Like most people, you probably have to make time to get a workout in and you want to make every minute count. What you do before a workout, even the day before, can impact the results of your workout whether you’re just trying to get back in shape or are an elite athlete.
The static stretching you might have done as a kid in gym class is not considered an effective way to start your workout, but that doesn’t mean you should throw out a warm up altogether.
Moving your muscles while getting them warm and stretching them is called a dynamic warm up. Researchers suggest doing dynamic exercises before your workout may help protect against injury.

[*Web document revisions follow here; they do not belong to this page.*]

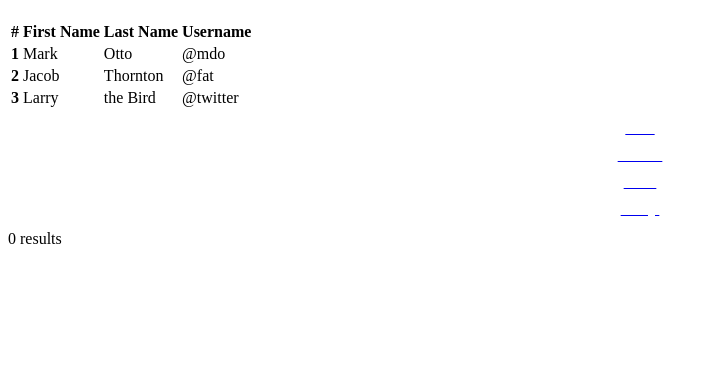
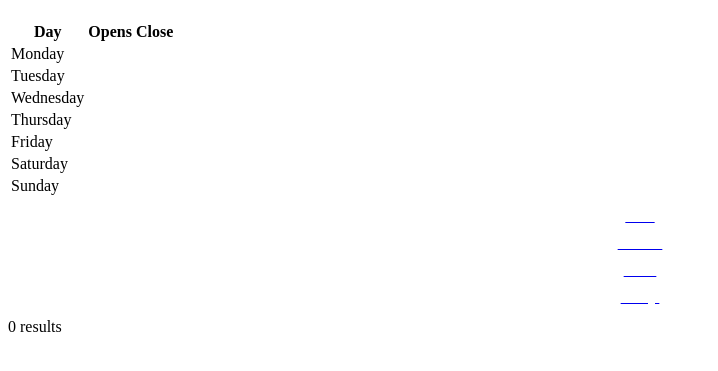
Before and after one commit to Risgn94/IntelligentQueue, a PHP site: page /index.php?page=OpeningHours in a window 1280 px wide. Shown: the part 92-463 px from the top of the page, without its empty margins (0-718 px from the left). Run offline with PHP 8.4, Linux system fonts and the light colour scheme; data that the repository does not hold is empty.

Commit message:
Done OpeningHours
Yoooo

```diff
--- a/OpeningHours.php
+++ b/OpeningHours.php
@@ -1,36 +1,63 @@
+<div class="jumbotron">
 <div class="bs-example" data-example-id="striped-table">
     <table class="table table-striped">
       <thead>
         <tr>
-          <th>#</th>
-          <th>First Name</th>
-          <th>Last Name</th>
-          <th>Username</th>
+          <th>Day</th>
+          <th>Opens</th>
+          <th>Close</th>
         </tr>
       </thead>
       <tbody>
+          <?php
+          include './configL.php';
+          $department = stripcslashes($_GET["department"]);
+          $conn;
+
+          $departmentData = "SELECT * FROM OpeningHours where DepartmentID = " . $department . ";";
+          $departmentResult = $conn->query($departmentData);
+
+          $depInfo = $departmentResult->fetch_assoc();
+          ?>
         <tr>
-          <th scope="row">1</th>
-          <td>Mark</td>
-          <td>Otto</td>
-          <td>@mdo</td>
+          <td>Monday</td>
+          <td><?php echo $depInfo['OpenMonday']; ?></td>
+          <td><?php echo $depInfo['CloseMonday']; ?></td>
         </tr>
         <tr>
-          <th scope="row">2</th>
-          <td>Jacob</td>
-          <td>Thornton</td>
-          <td>@fat</td>
+          <td>Tuesday</td>
+          <td><?php echo $depInfo['OpenTuesday']; ?></td>
+          <td><?php echo $depInfo['CloseTuesday']; ?></td>
         </tr>
         <tr>
-          <th scope="row">3</th>
-          <td>Larry</td>
-          <td>the Bird</td>
-          <td>@twitter</td>
+          <td>Wednesday</td>
+          <td><?php echo $depInfo['OpenWednesday']; ?></td>
+          <td><?php echo $depInfo['CloseWednesday']; ?></td>
+        </tr>
+        <tr>
+          <td>Thursday</td>
+          <td><?php echo $depInfo['OpenThursday']; ?></td>
+          <td><?php echo $depInfo['CloseThursday']; ?></td>
+        </tr>
+        <tr>
+          <td>Friday</td>
+          <td><?php echo $depInfo['OpenFriday']; ?></td>
+          <td><?php echo $depInfo['CloseFriday']; ?></td>
+        </tr>
+        <tr>
+          <td>Saturday</td>
+          <td><?php echo $depInfo['OpenSaturday']; ?></td>
+          <td><?php echo $depInfo['CloseSaturday']; ?></td>
+        </tr>
+        <tr>
+          <td>Sunday</td>
+          <td><?php echo $depInfo['OpenSunday']; ?></td>
+          <td><?php echo $depInfo['CloseSunday']; ?></td>
         </tr>
       </tbody>
     </table>
   </div>
-
+</div>
 <?php
 
 
```
Also changed, not shown: js/NumberLogic.js (line endings or trailing spaces).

Doing some mental preparation before your workout can also help; have a game plan before you even start. If you don’t, you can be more likely to not push yourself as hard and can easily talk yourself out of doing another set.
Before you start your exercise, have these 5 tips down so you can maximize your time working out.
Eat something at least an hour before hand
Even if you exercise in the morning, eating something small before you exercise could help you have a better workout.
When you exercise first thing in the morning, your carbohydrate energy stores are probably depleted. Having something small, like a banana, can give your body some extra fuel so you won’t feel sluggish.
If you exercise later in the day, make sure you’ve had something to eat within a few hours. If your stomach is growling, chances are your workout will suffer.
If you’re hungry by the time you start exercising after work, have a midafternoon snack that provides a combination of carbohydrate, protein and fat.
Keep in mind you don’t want to eat anything heavy or high in fiber right before you exercise.
You don’t want to feel stuffed or famished before you exercise.
Limit static stretching
Stretching can help improve flexibility and range of motion, and if that’s a goal, you should include static stretching, just not right before you exercise.
Static stretching is where you hold a stretch position for about 30-60 seconds.
Some research suggests that static stretching before exercise can actually have a negative impact on performance like slowing down runners or limiting how high someone can jump (1).
A 2013 analysis (2) of over 100 studies looking at the effect of pre-exercise static stretching concluded using static stretching alone before exercise should be avoided.
Before you write off static stretching completely though, exercise scientists say static stretching can still be beneficial for increasing flexibility and range of motion, just do it at different times than right before exercising.
Do more dynamic warm ups
Instead of static stretching before exercise, exercise scientists suggest doing dynamic stretches.
Dynamic stretches bring the body through ranges of motion that will prepare the body for exercise. Examples of dynamic stretching can be: arm circles, leg swings, high knees, jumping jacks, etc.
Even walking or slowly jogging for a few minutes before you increase the intensity can help warm up the body and prepare it for movement.
How much dynamic stretching will you need? Individual needs vary along with what type of exercise you are doing and any history of injuries.
If you have any specific questions about warming up for your workout, speak with an exercise specialist.
Make sure you’re well hydrated
Even mild dehydration can inhibit your workout. Energy levels will be lower, and you may have a harder time concentrating.
Mild dehydration can happen before you feel thirsty, so it is tricky to notice before it gets to the point where your thirst mechanism turns on.
Before you work out, make sure you are hydrated. Drink plenty of water through the day so that your urine is very pale yellow to clear most of the day.
Most of your fluid intake should be pure water or tea for optimal hydration without added sugar.
Coffee before you exercise may actually have some pay off, according to some research. A 2010 review article (3) found most, but not all, studies with resistance training found a benefit from caffeine.
A 2015 study (4) also found an intake of caffeine before exercise increased energy burn 3 hours after exercise. The amount of caffeine used for this study was about the equivalent of a 12 ounce coffee for an adult weighing 150 pounds.
Before you start loading up on coffee or energy drinks before working out, caffeine intake should be used with caution.
Some people can have gastrointestinal distress during exercise from too much caffeine. Taking too much before exercise could be harmful; stick with a cup or two of coffee beforehand if you want.
Have a plan
Having a plan before you work out shouldn’t be overlooked. If you have a plan, you’ll be more likely to push through a hard workout.
If you are just doing whatever you want, you’ll be more likely to not push yourself as hard.
Having a plan also means you are keeping track of which exercises and muscle groups you are working.
This can be helpful for making sure you are hitting all the muscle groups and not overworking or under working muscles.
If you don’t know what a plan should look like for exercise or what would be best for you, try working out with a personal trainer or take group exercise classes.
This can help challenge you more than you would challenge yourself.